Bound is one of the lesser-known neo-noir films despite its tight plot and dark mood. Written and directed by the formidable duo of Lana and Lilly Wachowski, widely known as the creators of the legendary Matrix saga, the movie is about the liaison between two women, the tough-as-nails, ex-con Corky (Gina Gershon) and her sexy new neighbor Violet (Jennifer Tilly) who is married to a crooked gangster, Caesar (Joe Pantoliano). The attraction between the two women is instant and after a while, they begin to plot and scheme in order to take Caesar out of the way once and for all and to steal a large amount of cash from the mob for which Caesar works. However, despite the intricate planning of the two accomplices, things won't turn out as they expect and they will have to fight for their lives and face the ultimate test of the strength of their bond. The first 30 minutes of the movie are filled with erotic tension and the well-shot sex-scenes entice the audience with Jennifer Tilly stealing the thunder. Nevertheless, a strong sense of foreboding is already present and we know that something bad will happen, something which may prove irreversible and seal the fate of the protagonists. The second part of the movie is intense and the pace accelerates as things become all the more crazy and blood is spilt all over. Bound unequivocally deserves a special place in this list.

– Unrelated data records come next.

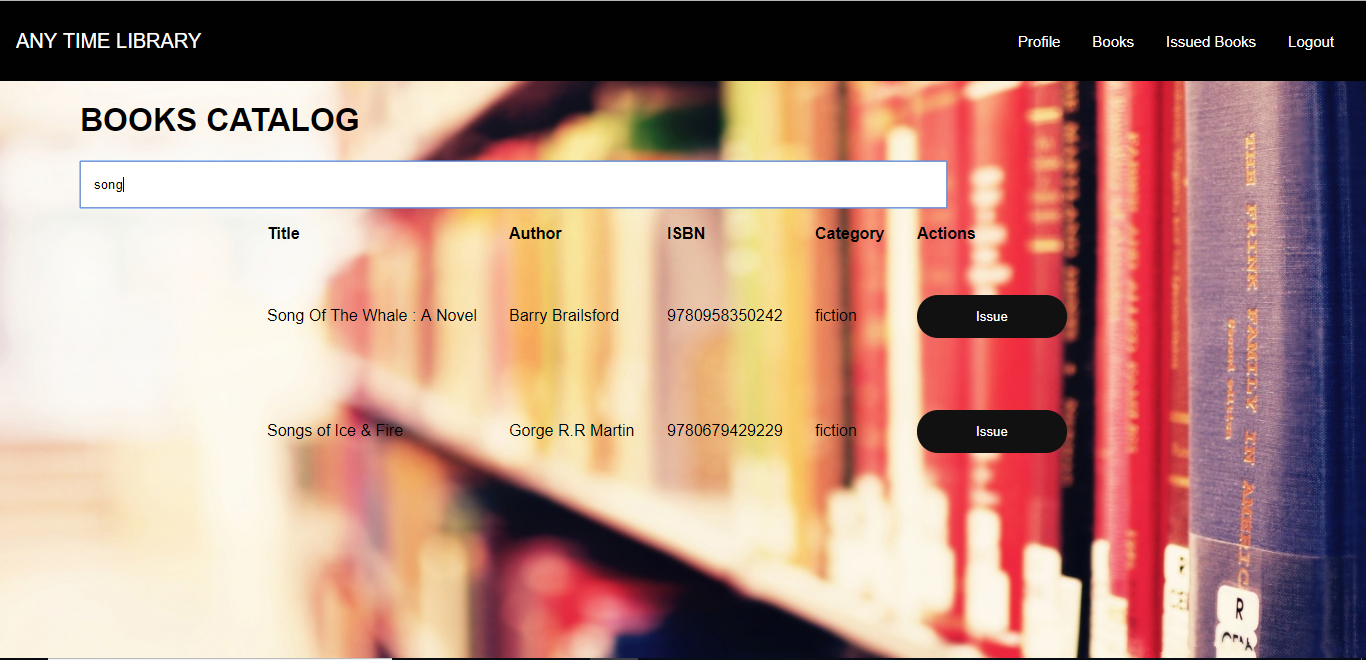
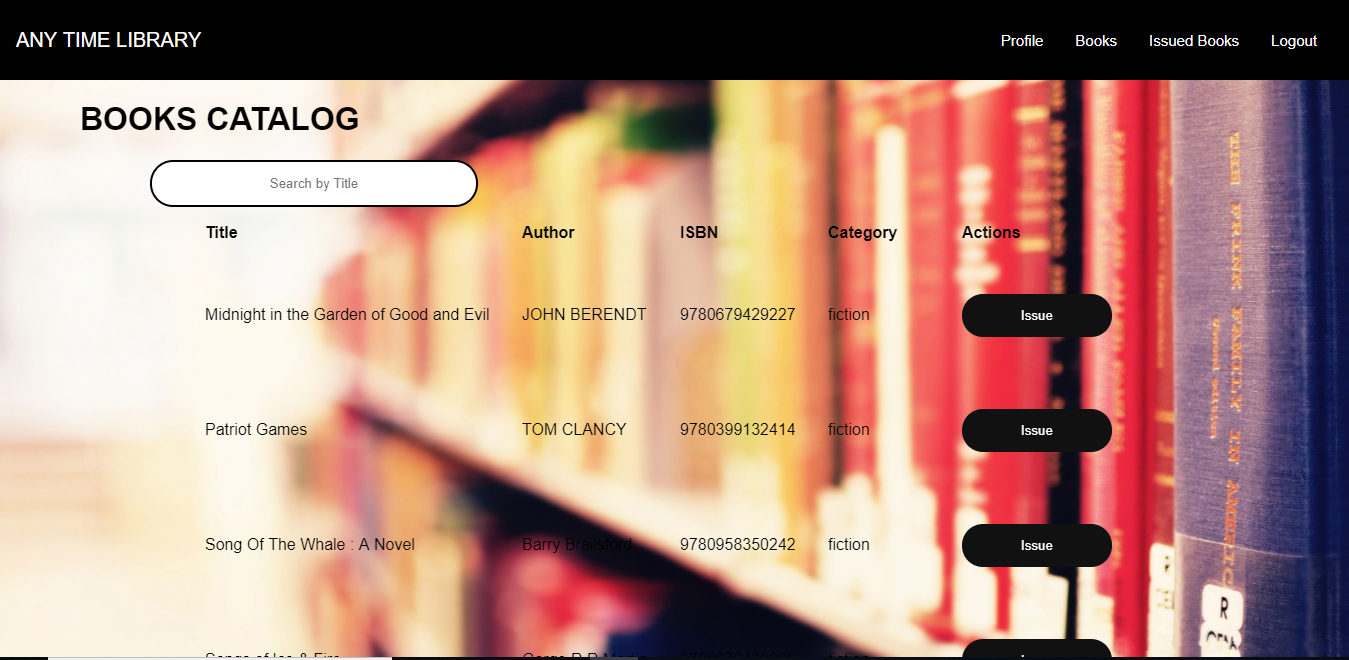
added searchbar css

diff --git a/src/containers/Library/Library.css b/src/containers/Library/Library.css
@@ -12,9 +12,13 @@
 }
 
 .searchbar input[type=text] {
-  left: 60px;
-  width: 230px;
-  padding: 14px 12px;
+    left: 96px;
+    margin-left: 70px;
+    width: 300px;
+    text-align: center;
+    padding: 14px 12px;
+    border-radius: 24px;
+    border: 2px solid;
   -webkit-transition: width 0.4s ease-in-out;
   transition: width 0.4s ease-in-out;
 }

"FARGO" (1996)

There are many cinephiles who believe that Fargo is the Coen brothers' magnum opus and perhaps they are right as the movie has all the hallmarks of a masterstroke: dark atmosphere, great performances, a twisted script, even pacing, an ideal setting, and a memorable finale. I already stated my preference in Blood Simple, however I cannot deny that Fargo is an equally engrossing film that I've greatly enjoyed. The plot revolves around Jerry Lundegaard (William H. Macy), a car salesman who finds himself in a tough spot financially and decides to assign two thugs to abduct his wife in order to collect the ransom money. As it is always the case, nothing goes as planned and Jerry will grow more desperate as the story reaches its climax. Macy's portrayal of Jerry is ingenious as he conveys to the audience all the anguish that the character feels. Equally compelling is, once again, Frances McDormand, who won an Oscar for her performance, as the detective of the story who investigates the case of a fatal shooting of a cop and two innocent bystanders by the two goons hired by Jerry. The gloominess of the frozen landscape dominating a little town in the Minnesota border is a perfect match to the grim story and the Coen brothers know how to use the setting to enhance the emotional effect of the narrative. Fargo is a violent film and much of the atrocities happen for no good reason, in a way that reminds the audience the senselessness of such acts. All the noir trademarks are present here either regarding the dismal cinematography or the shadiness of the main characters. The only flicker of hope is McDormand's character, a conscientious police officer and soon-to-be mother who ponders on all the carnage she witnesses only to say in the end: "And for what? For a little bit of money".